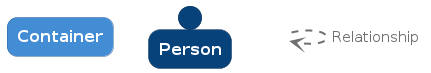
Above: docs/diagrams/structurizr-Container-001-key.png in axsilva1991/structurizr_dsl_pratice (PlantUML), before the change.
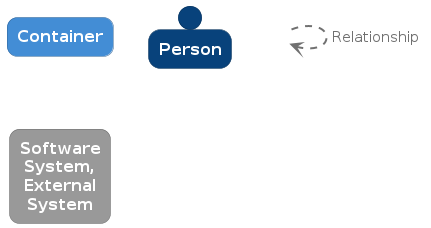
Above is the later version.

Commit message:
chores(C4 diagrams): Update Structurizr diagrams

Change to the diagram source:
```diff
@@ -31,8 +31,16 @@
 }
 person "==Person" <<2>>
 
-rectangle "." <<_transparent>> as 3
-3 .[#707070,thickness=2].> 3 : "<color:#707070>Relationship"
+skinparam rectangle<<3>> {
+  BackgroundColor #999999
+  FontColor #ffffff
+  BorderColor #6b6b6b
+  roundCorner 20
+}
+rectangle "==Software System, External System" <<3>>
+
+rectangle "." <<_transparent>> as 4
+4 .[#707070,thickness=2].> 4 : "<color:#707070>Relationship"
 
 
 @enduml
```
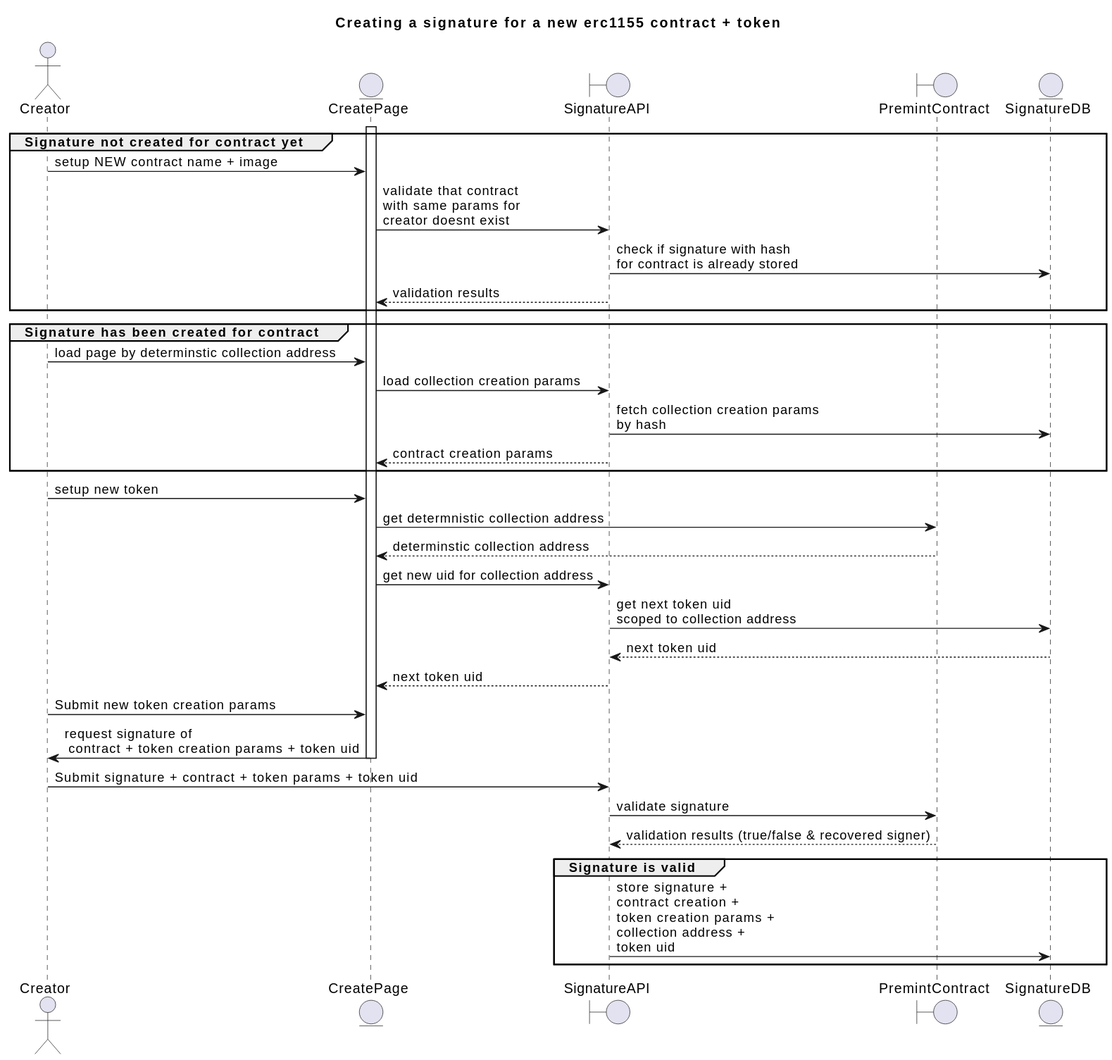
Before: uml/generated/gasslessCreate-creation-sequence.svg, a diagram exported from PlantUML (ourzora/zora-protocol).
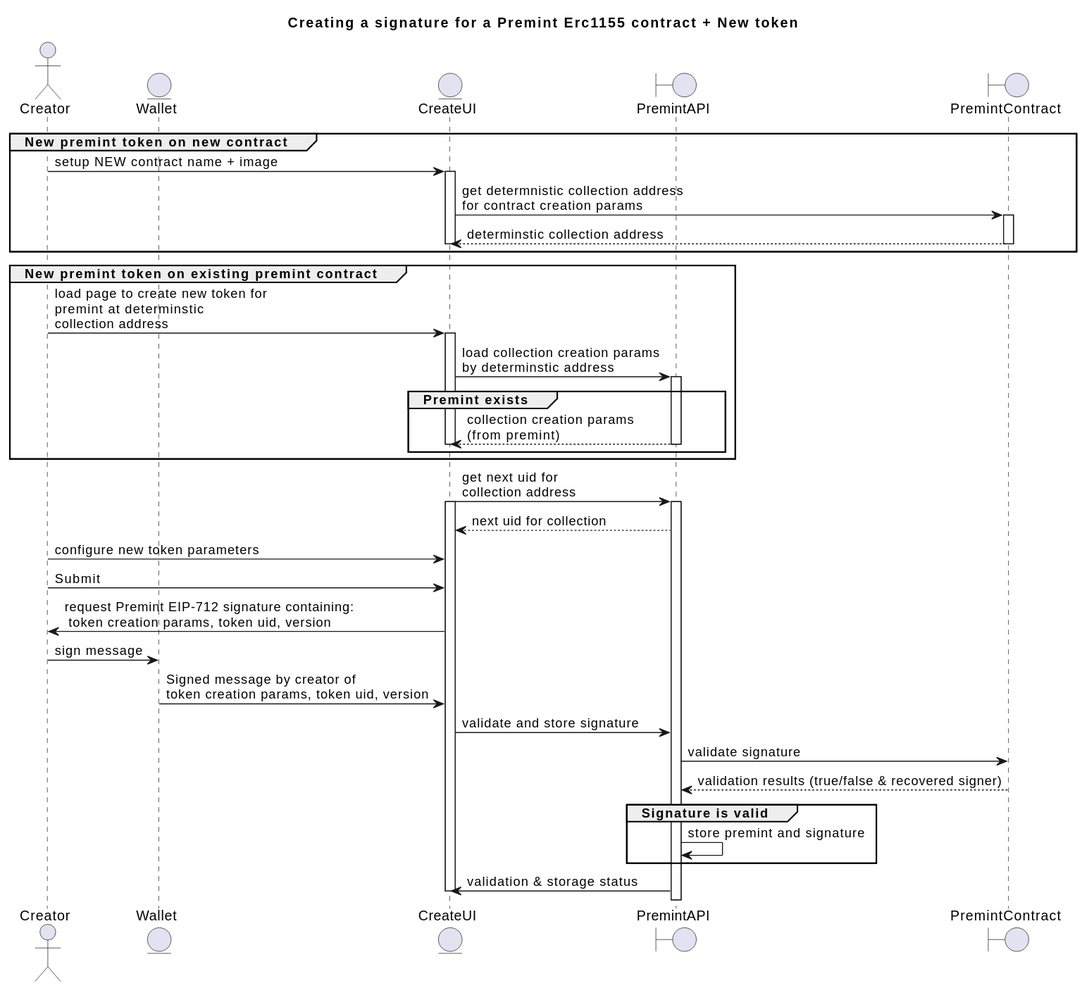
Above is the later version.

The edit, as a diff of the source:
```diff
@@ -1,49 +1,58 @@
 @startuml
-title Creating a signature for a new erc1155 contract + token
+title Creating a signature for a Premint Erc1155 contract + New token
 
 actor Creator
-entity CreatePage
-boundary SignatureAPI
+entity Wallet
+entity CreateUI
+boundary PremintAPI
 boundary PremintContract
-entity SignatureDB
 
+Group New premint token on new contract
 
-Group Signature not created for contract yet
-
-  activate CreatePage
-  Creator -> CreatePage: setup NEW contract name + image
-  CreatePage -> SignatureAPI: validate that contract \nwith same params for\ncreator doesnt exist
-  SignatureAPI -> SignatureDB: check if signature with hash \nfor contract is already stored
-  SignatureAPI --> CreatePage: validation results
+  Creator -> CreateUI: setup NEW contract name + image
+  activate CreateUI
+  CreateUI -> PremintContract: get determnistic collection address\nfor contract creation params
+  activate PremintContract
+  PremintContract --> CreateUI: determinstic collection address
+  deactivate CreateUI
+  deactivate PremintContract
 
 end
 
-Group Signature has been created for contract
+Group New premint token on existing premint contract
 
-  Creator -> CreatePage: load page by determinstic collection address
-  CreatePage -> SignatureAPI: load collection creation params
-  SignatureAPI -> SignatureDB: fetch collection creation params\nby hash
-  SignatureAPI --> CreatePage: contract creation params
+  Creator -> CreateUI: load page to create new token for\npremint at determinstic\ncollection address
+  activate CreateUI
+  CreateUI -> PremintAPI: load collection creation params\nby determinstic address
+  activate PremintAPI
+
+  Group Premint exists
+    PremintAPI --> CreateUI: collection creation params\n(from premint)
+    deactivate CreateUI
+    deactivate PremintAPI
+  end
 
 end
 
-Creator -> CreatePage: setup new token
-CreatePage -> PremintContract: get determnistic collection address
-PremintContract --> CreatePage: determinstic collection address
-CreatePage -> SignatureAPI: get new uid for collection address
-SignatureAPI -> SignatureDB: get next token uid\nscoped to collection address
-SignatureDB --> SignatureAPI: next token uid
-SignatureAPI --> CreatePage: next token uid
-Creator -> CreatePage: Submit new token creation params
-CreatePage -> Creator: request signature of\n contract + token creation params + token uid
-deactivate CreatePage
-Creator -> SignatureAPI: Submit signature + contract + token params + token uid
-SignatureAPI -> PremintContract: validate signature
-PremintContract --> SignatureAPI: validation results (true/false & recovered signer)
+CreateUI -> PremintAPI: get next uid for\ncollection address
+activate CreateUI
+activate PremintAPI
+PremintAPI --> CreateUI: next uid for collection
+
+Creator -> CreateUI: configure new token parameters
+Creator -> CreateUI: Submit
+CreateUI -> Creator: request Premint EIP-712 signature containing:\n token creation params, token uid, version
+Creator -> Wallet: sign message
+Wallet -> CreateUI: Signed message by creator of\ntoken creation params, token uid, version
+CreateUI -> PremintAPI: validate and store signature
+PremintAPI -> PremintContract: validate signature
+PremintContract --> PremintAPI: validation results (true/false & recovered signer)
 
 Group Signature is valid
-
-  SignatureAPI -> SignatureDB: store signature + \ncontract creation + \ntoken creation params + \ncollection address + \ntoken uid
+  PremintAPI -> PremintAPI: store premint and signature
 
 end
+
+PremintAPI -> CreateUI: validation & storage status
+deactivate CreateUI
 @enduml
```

○ ○ ○ ○

**Task item**
In the listing, how many lines have the word "results"? Write only that number.

**Solution to the problem**
3